- _Work task_:
The listing below holds a line with "Kind -->|Append| Vec[encode_block_append" and a line with "after complete delivery]". Reproduce those two lines exactly, plus everything between them.

Material for the task section start

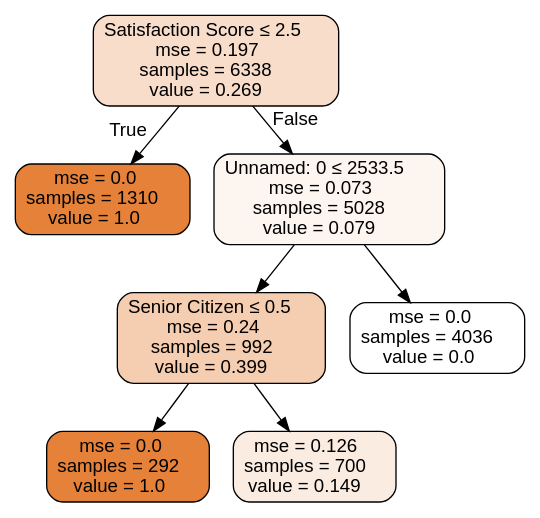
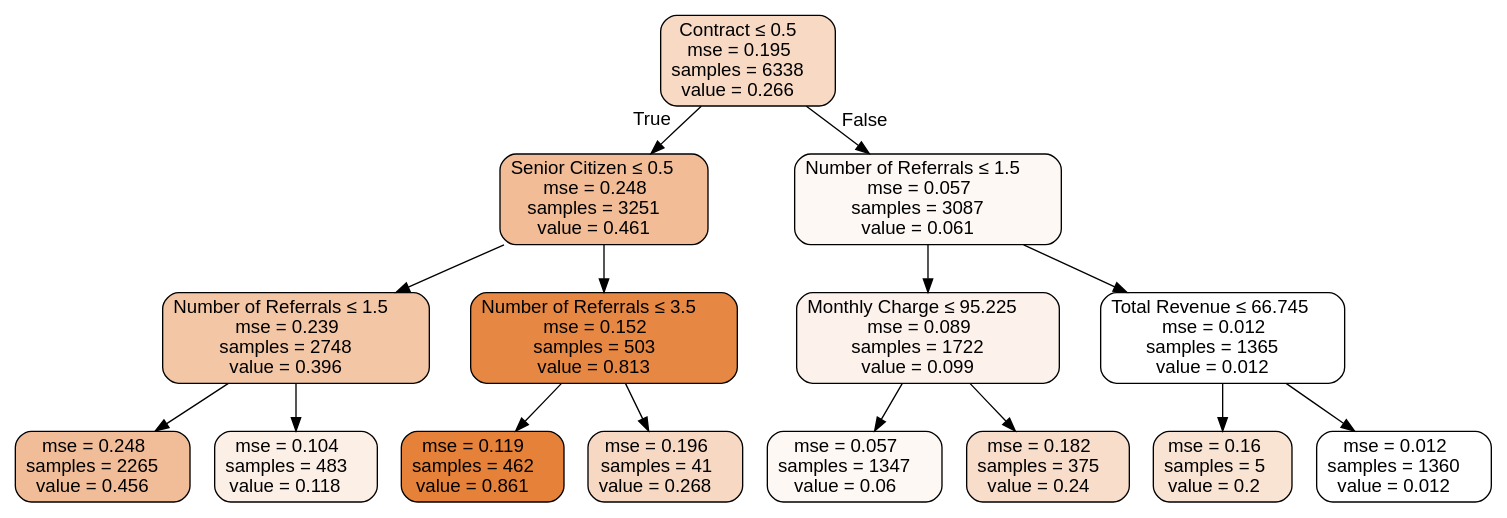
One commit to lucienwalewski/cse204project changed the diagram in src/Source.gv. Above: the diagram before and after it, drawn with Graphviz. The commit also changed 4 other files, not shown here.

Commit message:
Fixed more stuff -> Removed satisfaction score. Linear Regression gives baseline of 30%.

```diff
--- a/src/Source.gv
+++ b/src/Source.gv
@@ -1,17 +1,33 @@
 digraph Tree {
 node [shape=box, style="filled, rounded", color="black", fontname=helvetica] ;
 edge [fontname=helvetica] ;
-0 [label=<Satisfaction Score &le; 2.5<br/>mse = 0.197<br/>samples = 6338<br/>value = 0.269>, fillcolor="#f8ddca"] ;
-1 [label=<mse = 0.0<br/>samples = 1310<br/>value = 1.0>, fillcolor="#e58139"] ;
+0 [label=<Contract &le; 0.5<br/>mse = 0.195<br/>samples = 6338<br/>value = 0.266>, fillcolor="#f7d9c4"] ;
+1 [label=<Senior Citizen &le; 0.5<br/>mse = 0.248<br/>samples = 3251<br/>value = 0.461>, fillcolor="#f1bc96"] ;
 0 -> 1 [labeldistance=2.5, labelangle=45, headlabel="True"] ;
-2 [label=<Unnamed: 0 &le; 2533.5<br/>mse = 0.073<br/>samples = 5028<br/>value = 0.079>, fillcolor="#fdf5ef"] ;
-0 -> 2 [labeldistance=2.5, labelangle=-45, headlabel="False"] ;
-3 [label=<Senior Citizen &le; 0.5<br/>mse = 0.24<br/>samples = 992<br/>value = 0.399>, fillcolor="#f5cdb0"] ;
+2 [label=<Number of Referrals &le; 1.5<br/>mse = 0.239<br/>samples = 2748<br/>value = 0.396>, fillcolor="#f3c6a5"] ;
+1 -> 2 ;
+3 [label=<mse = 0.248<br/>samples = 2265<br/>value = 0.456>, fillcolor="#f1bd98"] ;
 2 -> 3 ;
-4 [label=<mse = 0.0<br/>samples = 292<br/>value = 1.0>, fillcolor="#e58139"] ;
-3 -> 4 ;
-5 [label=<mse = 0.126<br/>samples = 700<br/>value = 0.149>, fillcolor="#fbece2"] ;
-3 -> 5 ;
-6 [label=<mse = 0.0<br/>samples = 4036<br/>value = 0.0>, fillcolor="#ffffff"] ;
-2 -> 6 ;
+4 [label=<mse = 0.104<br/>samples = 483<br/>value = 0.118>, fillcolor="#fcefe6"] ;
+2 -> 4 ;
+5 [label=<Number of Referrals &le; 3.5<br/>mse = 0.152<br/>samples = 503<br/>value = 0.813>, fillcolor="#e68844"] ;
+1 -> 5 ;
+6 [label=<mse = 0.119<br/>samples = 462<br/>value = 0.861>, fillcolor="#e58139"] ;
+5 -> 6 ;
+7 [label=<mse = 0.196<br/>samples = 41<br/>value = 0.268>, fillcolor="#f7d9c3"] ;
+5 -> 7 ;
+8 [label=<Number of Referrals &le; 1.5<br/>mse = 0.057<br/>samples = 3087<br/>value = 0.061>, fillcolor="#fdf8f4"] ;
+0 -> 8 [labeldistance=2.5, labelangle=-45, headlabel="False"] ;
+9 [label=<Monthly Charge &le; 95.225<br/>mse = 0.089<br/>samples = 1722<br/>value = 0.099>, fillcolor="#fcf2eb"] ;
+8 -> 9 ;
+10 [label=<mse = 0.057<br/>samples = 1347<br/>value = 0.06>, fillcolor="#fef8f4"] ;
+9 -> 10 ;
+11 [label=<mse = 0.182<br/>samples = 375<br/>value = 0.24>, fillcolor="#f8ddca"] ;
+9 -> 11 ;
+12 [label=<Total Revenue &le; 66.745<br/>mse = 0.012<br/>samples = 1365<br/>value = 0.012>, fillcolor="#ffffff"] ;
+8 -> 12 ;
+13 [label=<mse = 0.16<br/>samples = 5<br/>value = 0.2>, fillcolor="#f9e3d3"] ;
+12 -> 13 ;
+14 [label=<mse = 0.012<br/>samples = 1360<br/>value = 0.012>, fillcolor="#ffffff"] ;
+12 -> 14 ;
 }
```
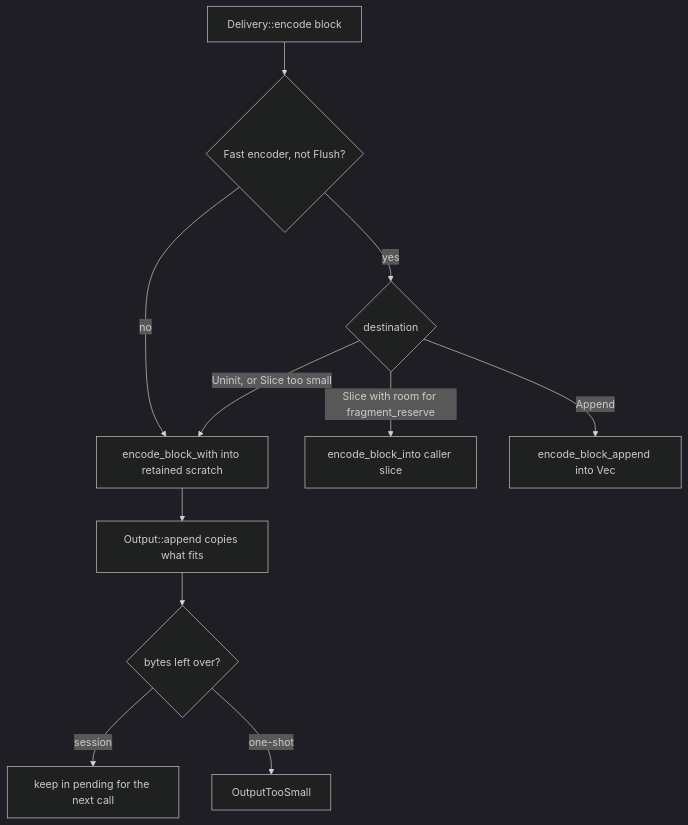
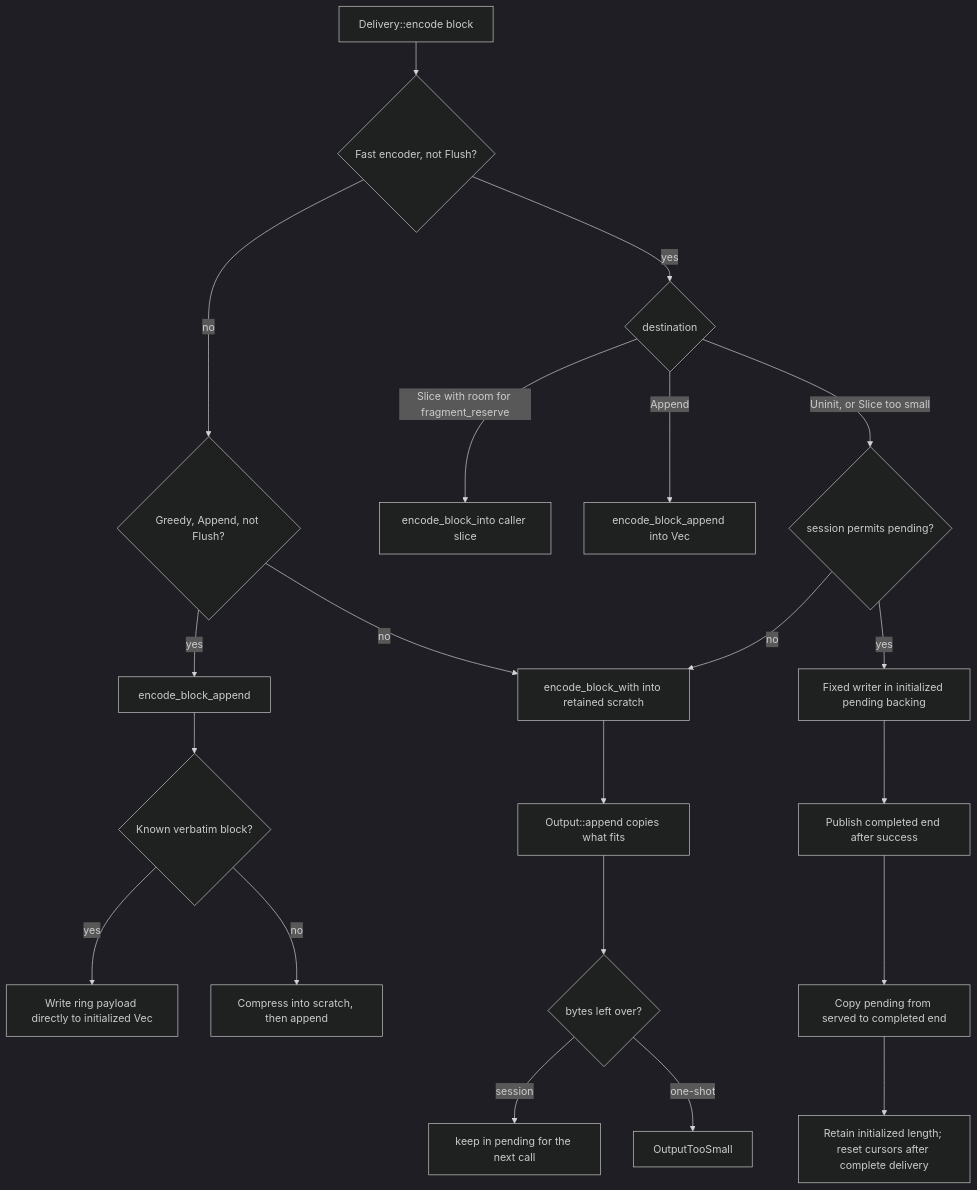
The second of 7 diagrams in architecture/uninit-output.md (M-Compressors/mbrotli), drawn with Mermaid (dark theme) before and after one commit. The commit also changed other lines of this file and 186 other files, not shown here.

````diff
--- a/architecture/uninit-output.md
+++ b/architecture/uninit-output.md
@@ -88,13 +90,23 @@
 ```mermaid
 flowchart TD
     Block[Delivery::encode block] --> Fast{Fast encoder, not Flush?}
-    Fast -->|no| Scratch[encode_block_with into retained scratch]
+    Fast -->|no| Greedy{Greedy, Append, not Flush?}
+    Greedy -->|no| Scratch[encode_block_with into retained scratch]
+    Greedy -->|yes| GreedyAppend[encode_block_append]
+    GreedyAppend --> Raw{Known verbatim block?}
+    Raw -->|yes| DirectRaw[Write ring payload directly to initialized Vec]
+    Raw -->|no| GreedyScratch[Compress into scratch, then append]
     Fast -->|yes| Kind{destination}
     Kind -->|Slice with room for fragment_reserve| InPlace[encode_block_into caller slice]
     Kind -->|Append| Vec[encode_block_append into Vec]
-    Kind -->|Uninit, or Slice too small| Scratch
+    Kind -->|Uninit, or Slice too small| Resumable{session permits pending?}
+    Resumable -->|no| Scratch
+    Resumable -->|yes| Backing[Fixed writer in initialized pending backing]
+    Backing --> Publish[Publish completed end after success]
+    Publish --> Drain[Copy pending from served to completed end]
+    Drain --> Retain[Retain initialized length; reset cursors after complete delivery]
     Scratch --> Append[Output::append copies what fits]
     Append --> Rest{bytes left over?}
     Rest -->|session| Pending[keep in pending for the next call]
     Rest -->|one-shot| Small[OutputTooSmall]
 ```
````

Material for the task section end

- _Completed task_:
     Kind -->|Append| Vec[encode_block_append into Vec]
-    Kind -->|Uninit, or Slice too small| Scratch
+    Kind -->|Uninit, or Slice too small| Resumable{session permits pending?}
+    Resumable -->|no| Scratch
+    Resumable -->|yes| Backing[Fixed writer in initialized pending backing]
+    Backing --> Publish[Publish completed end after success]
+    Publish --> Drain[Copy pending from served to completed end]
+    Drain --> Retain[Retain initialized length; reset cursors after complete delivery]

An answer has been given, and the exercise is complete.